[Before-and-after change data]
§ §

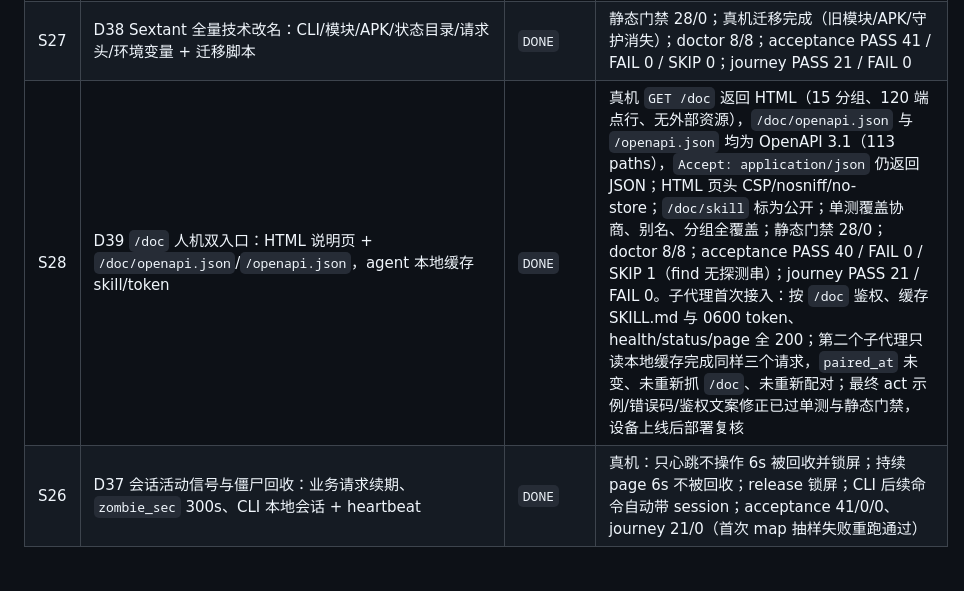
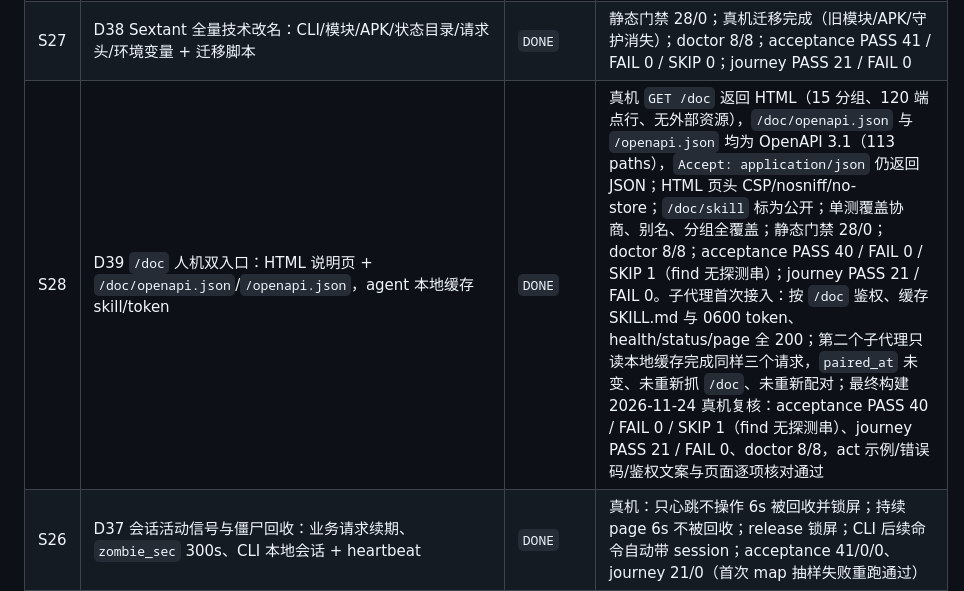
Before and after one commit to zzyyyds88/sextant, a Markdown page: docs/TASKS.md, the part around the change. GitHub-like rendering; blank space fills up the shorter version.

Commit message:
docs: /doc 最终构建真机复核通过

```diff
--- a/docs/TASKS.md
+++ b/docs/TASKS.md
@@ -54,7 +54,7 @@
 | S21 | D30 拟人操作与验证码分流：种子化落点/间隔/限速、challenge 分类与滑块自解、risk/cooldown、handover | `DONE`（检测分流部分 SKIP 说明见债务） | 同 seed 两次 tap 落点一致；10 次 tap interval 702–1482ms（区间 700–1600）、dispatch 36–62ms；handover 后注入 409、return 后恢复；设置页 challenge=none；滑块/短信验证码页无真机样本，分类与分流以单测覆盖（22 项新增） |
 | S23 | D32 agent 引导入口：`/doc` 的 `x-chopin-guidance`（install/use）与 SKILL.md「从零安装」 | `DONE` | `GET /doc` 返回 10 步、两阶段；`/doc/skill` 含「从零安装」；init 命令只经 stdin；单测锁定字段与阶段 |
 | S27 | D38 Sextant 全量技术改名：CLI/模块/APK/状态目录/请求头/环境变量 + 迁移脚本 | `DONE` | 静态门禁 28/0；真机迁移完成（旧模块/APK/守护消失）；doctor 8/8；acceptance PASS 41 / FAIL 0 / SKIP 0；journey PASS 21 / FAIL 0 |
-| S28 | D39 `/doc` 人机双入口：HTML 说明页 + `/doc/openapi.json`/`/openapi.json`，agent 本地缓存 skill/token | `DONE` | 真机 `GET /doc` 返回 HTML（15 分组、120 端点行、无外部资源），`/doc/openapi.json` 与 `/openapi.json` 均为 OpenAPI 3.1（113 paths），`Accept: application/json` 仍返回 JSON；HTML 页头 CSP/nosniff/no-store；`/doc/skill` 标为公开；单测覆盖协商、别名、分组全覆盖；静态门禁 28/0；doctor 8/8；acceptance PASS 40 / FAIL 0 / SKIP 1（find 无探测串）；journey PASS 21 / FAIL 0。子代理首次接入：按 `/doc` 鉴权、缓存 SKILL.md 与 0600 token、health/status/page 全 200；第二个子代理只读本地缓存完成同样三个请求，`paired_at` 未变、未重新抓 `/doc`、未重新配对；最终 act 示例/错误码/鉴权文案修正已过单测与静态门禁，设备上线后部署复核 |
+| S28 | D39 `/doc` 人机双入口：HTML 说明页 + `/doc/openapi.json`/`/openapi.json`，agent 本地缓存 skill/token | `DONE` | 真机 `GET /doc` 返回 HTML（15 分组、120 端点行、无外部资源），`/doc/openapi.json` 与 `/openapi.json` 均为 OpenAPI 3.1（113 paths），`Accept: application/json` 仍返回 JSON；HTML 页头 CSP/nosniff/no-store；`/doc/skill` 标为公开；单测覆盖协商、别名、分组全覆盖；静态门禁 28/0；doctor 8/8；acceptance PASS 40 / FAIL 0 / SKIP 1（find 无探测串）；journey PASS 21 / FAIL 0。子代理首次接入：按 `/doc` 鉴权、缓存 SKILL.md 与 0600 token、health/status/page 全 200；第二个子代理只读本地缓存完成同样三个请求，`paired_at` 未变、未重新抓 `/doc`、未重新配对；最终构建 2026-11-24 真机复核：acceptance PASS 40 / FAIL 0 / SKIP 1（find 无探测串）、journey PASS 21 / FAIL 0、doctor 8/8，act 示例/错误码/鉴权文案与页面逐项核对通过 |
 | S26 | D37 会话活动信号与僵尸回收：业务请求续期、`zombie_sec` 300s、CLI 本地会话 + heartbeat | `DONE` | 真机：只心跳不操作 6s 被回收并锁屏；持续 page 6s 不被回收；release 锁屏；CLI 后续命令自动带 session；acceptance 41/0/0、journey 21/0（首次 map 抽样失败重跑通过） |
 | S25 | D36 任务收尾与屏幕联动：`finishTask`、`stale_sec` 180s | `DONE` | 正常 release 后 `task finished (release); screen locked` 且 screen OFF/keyguard true；短 stale 配置下异常回收并锁屏；HUD stop 也收尾锁屏；acceptance 41/0/0、journey 21/0 |
 | S24 | D35 会话后台回收：`session.reap_sec` 后台 reaper | `DONE` | 真机 idle_sec=3/reap_sec=1：claim 后 8s 会话消失，审计 `session: reaped 1 expired session(s)`；单测周期/取消/0 禁用；acceptance 41/0/0、journey 21/0 |
```
Also changed, not shown: docs/assets/doc-page.png.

§ §

### [TASK DESCRIPTION]
Your copy should restate every record word for word and contain no pictures.

### [COMPLETED TASK]
Before and after one commit to zzyyyds88/sextant, a Markdown page: docs/TASKS.md, the part around the change. GitHub-like rendering; blank space fills up the shorter version.

Commit message:
docs: /doc 最终构建真机复核通过

```diff
--- a/docs/TASKS.md
+++ b/docs/TASKS.md
@@ -54,7 +54,7 @@
 | S21 | D30 拟人操作与验证码分流：种子化落点/间隔/限速、challenge 分类与滑块自解、risk/cooldown、handover | `DONE`（检测分流部分 SKIP 说明见债务） | 同 seed 两次 tap 落点一致；10 次 tap interval 702–1482ms（区间 700–1600）、dispatch 36–62ms；handover 后注入 409、return 后恢复；设置页 challenge=none；滑块/短信验证码页无真机样本，分类与分流以单测覆盖（22 项新增） |
 | S23 | D32 agent 引导入口：`/doc` 的 `x-chopin-guidance`（install/use）与 SKILL.md「从零安装」 | `DONE` | `GET /doc` 返回 10 步、两阶段；`/doc/skill` 含「从零安装」；init 命令只经 stdin；单测锁定字段与阶段 |
 | S27 | D38 Sextant 全量技术改名：CLI/模块/APK/状态目录/请求头/环境变量 + 迁移脚本 | `DONE` | 静态门禁 28/0；真机迁移完成（旧模块/APK/守护消失）；doctor 8/8；acceptance PASS 41 / FAIL 0 / SKIP 0；journey PASS 21 / FAIL 0 |
-| S28 | D39 `/doc` 人机双入口：HTML 说明页 + `/doc/openapi.json`/`/openapi.json`，agent 本地缓存 skill/token | `DONE` | 真机 `GET /doc` 返回 HTML（15 分组、120 端点行、无外部资源），`/doc/openapi.json` 与 `/openapi.json` 均为 OpenAPI 3.1（113 paths），`Accept: application/json` 仍返回 JSON；HTML 页头 CSP/nosniff/no-store；`/doc/skill` 标为公开；单测覆盖协商、别名、分组全覆盖；静态门禁 28/0；doctor 8/8；acceptance PASS 40 / FAIL 0 / SKIP 1（find 无探测串）；journey PASS 21 / FAIL 0。子代理首次接入：按 `/doc` 鉴权、缓存 SKILL.md 与 0600 token、health/status/page 全 200；第二个子代理只读本地缓存完成同样三个请求，`paired_at` 未变、未重新抓 `/doc`、未重新配对；最终 act 示例/错误码/鉴权文案修正已过单测与静态门禁，设备上线后部署复核 |
+| S28 | D39 `/doc` 人机双入口：HTML 说明页 + `/doc/openapi.json`/`/openapi.json`，agent 本地缓存 skill/token | `DONE` | 真机 `GET /doc` 返回 HTML（15 分组、120 端点行、无外部资源），`/doc/openapi.json` 与 `/openapi.json` 均为 OpenAPI 3.1（113 paths），`Accept: application/json` 仍返回 JSON；HTML 页头 CSP/nosniff/no-store；`/doc/skill` 标为公开；单测覆盖协商、别名、分组全覆盖；静态门禁 28/0；doctor 8/8；acceptance PASS 40 / FAIL 0 / SKIP 1（find 无探测串）；journey PASS 21 / FAIL 0。子代理首次接入：按 `/doc` 鉴权、缓存 SKILL.md 与 0600 token、health/status/page 全 200；第二个子代理只读本地缓存完成同样三个请求，`paired_at` 未变、未重新抓 `/doc`、未重新配对；最终构建 2026-11-24 真机复核：acceptance PASS 40 / FAIL 0 / SKIP 1（find 无探测串）、journey PASS 21 / FAIL 0、doctor 8/8，act 示例/错误码/鉴权文案与页面逐项核对通过 |
 | S26 | D37 会话活动信号与僵尸回收：业务请求续期、`zombie_sec` 300s、CLI 本地会话 + heartbeat | `DONE` | 真机：只心跳不操作 6s 被回收并锁屏；持续 page 6s 不被回收；release 锁屏；CLI 后续命令自动带 session；acceptance 41/0/0、journey 21/0（首次 map 抽样失败重跑通过） |
 | S25 | D36 任务收尾与屏幕联动：`finishTask`、`stale_sec` 180s | `DONE` | 正常 release 后 `task finished (release); screen locked` 且 screen OFF/keyguard true；短 stale 配置下异常回收并锁屏；HUD stop 也收尾锁屏；acceptance 41/0/0、journey 21/0 |
 | S24 | D35 会话后台回收：`session.reap_sec` 后台 reaper | `DONE` | 真机 idle_sec=3/reap_sec=1：claim 后 8s 会话消失，审计 `session: reaped 1 expired session(s)`；单测周期/取消/0 禁用；acceptance 41/0/0、journey 21/0 |
```
Also changed, not shown: docs/assets/doc-page.png.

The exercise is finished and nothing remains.